Your goal = Your copy should repeat the data that follows exactly and contain no image.

Source records =
+ + + +

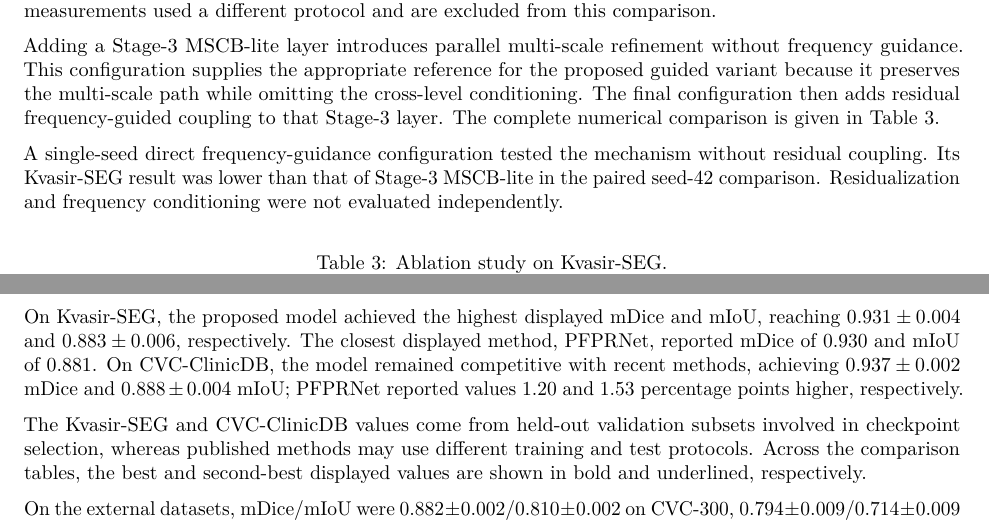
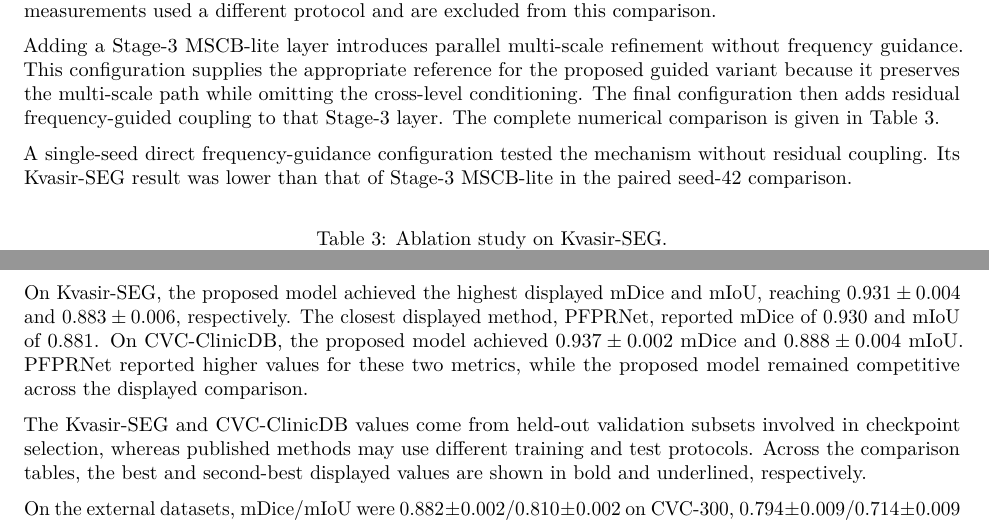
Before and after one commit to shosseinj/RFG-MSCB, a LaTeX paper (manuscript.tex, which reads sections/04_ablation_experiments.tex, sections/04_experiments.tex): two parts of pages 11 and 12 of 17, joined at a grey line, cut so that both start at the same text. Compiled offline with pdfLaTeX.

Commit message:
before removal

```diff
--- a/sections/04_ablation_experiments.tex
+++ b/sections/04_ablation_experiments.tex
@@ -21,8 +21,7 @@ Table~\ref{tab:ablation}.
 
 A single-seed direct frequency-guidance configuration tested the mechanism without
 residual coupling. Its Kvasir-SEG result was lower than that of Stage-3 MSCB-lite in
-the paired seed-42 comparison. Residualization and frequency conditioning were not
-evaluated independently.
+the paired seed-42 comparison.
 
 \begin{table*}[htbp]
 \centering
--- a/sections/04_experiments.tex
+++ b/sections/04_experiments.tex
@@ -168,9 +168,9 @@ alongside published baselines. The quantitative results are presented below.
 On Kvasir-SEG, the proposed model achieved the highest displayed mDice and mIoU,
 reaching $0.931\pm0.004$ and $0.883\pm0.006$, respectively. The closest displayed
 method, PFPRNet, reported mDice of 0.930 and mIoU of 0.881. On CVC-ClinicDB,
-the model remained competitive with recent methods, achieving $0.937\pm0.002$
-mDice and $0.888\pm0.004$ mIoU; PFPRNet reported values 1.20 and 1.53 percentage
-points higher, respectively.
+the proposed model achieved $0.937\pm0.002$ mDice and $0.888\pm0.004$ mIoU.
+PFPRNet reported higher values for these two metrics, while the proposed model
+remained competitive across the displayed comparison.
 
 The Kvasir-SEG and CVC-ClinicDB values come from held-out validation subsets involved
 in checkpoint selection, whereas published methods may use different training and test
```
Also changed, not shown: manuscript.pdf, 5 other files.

+ + + +

Answer =
Before and after one commit to shosseinj/RFG-MSCB, a LaTeX paper (manuscript.tex, which reads sections/04_ablation_experiments.tex, sections/04_experiments.tex): two parts of pages 11 and 12 of 17, joined at a grey line, cut so that both start at the same text. Compiled offline with pdfLaTeX.

Commit message:
before removal

```diff
--- a/sections/04_ablation_experiments.tex
+++ b/sections/04_ablation_experiments.tex
@@ -21,8 +21,7 @@ Table~\ref{tab:ablation}.
 
 A single-seed direct frequency-guidance configuration tested the mechanism without
 residual coupling. Its Kvasir-SEG result was lower than that of Stage-3 MSCB-lite in
-the paired seed-42 comparison. Residualization and frequency conditioning were not
-evaluated independently.
+the paired seed-42 comparison.
 
 \begin{table*}[htbp]
 \centering
--- a/sections/04_experiments.tex
+++ b/sections/04_experiments.tex
@@ -168,9 +168,9 @@ alongside published baselines. The quantitative results are presented below.
 On Kvasir-SEG, the proposed model achieved the highest displayed mDice and mIoU,
 reaching $0.931\pm0.004$ and $0.883\pm0.006$, respectively. The closest displayed
 method, PFPRNet, reported mDice of 0.930 and mIoU of 0.881. On CVC-ClinicDB,
-the model remained competitive with recent methods, achieving $0.937\pm0.002$
-mDice and $0.888\pm0.004$ mIoU; PFPRNet reported values 1.20 and 1.53 percentage
-points higher, respectively.
+the proposed model achieved $0.937\pm0.002$ mDice and $0.888\pm0.004$ mIoU.
+PFPRNet reported higher values for these two metrics, while the proposed model
+remained competitive across the displayed comparison.
 
 The Kvasir-SEG and CVC-ClinicDB values come from held-out validation subsets involved
 in checkpoint selection, whereas published methods may use different training and test
```
Also changed, not shown: manuscript.pdf, 5 other files.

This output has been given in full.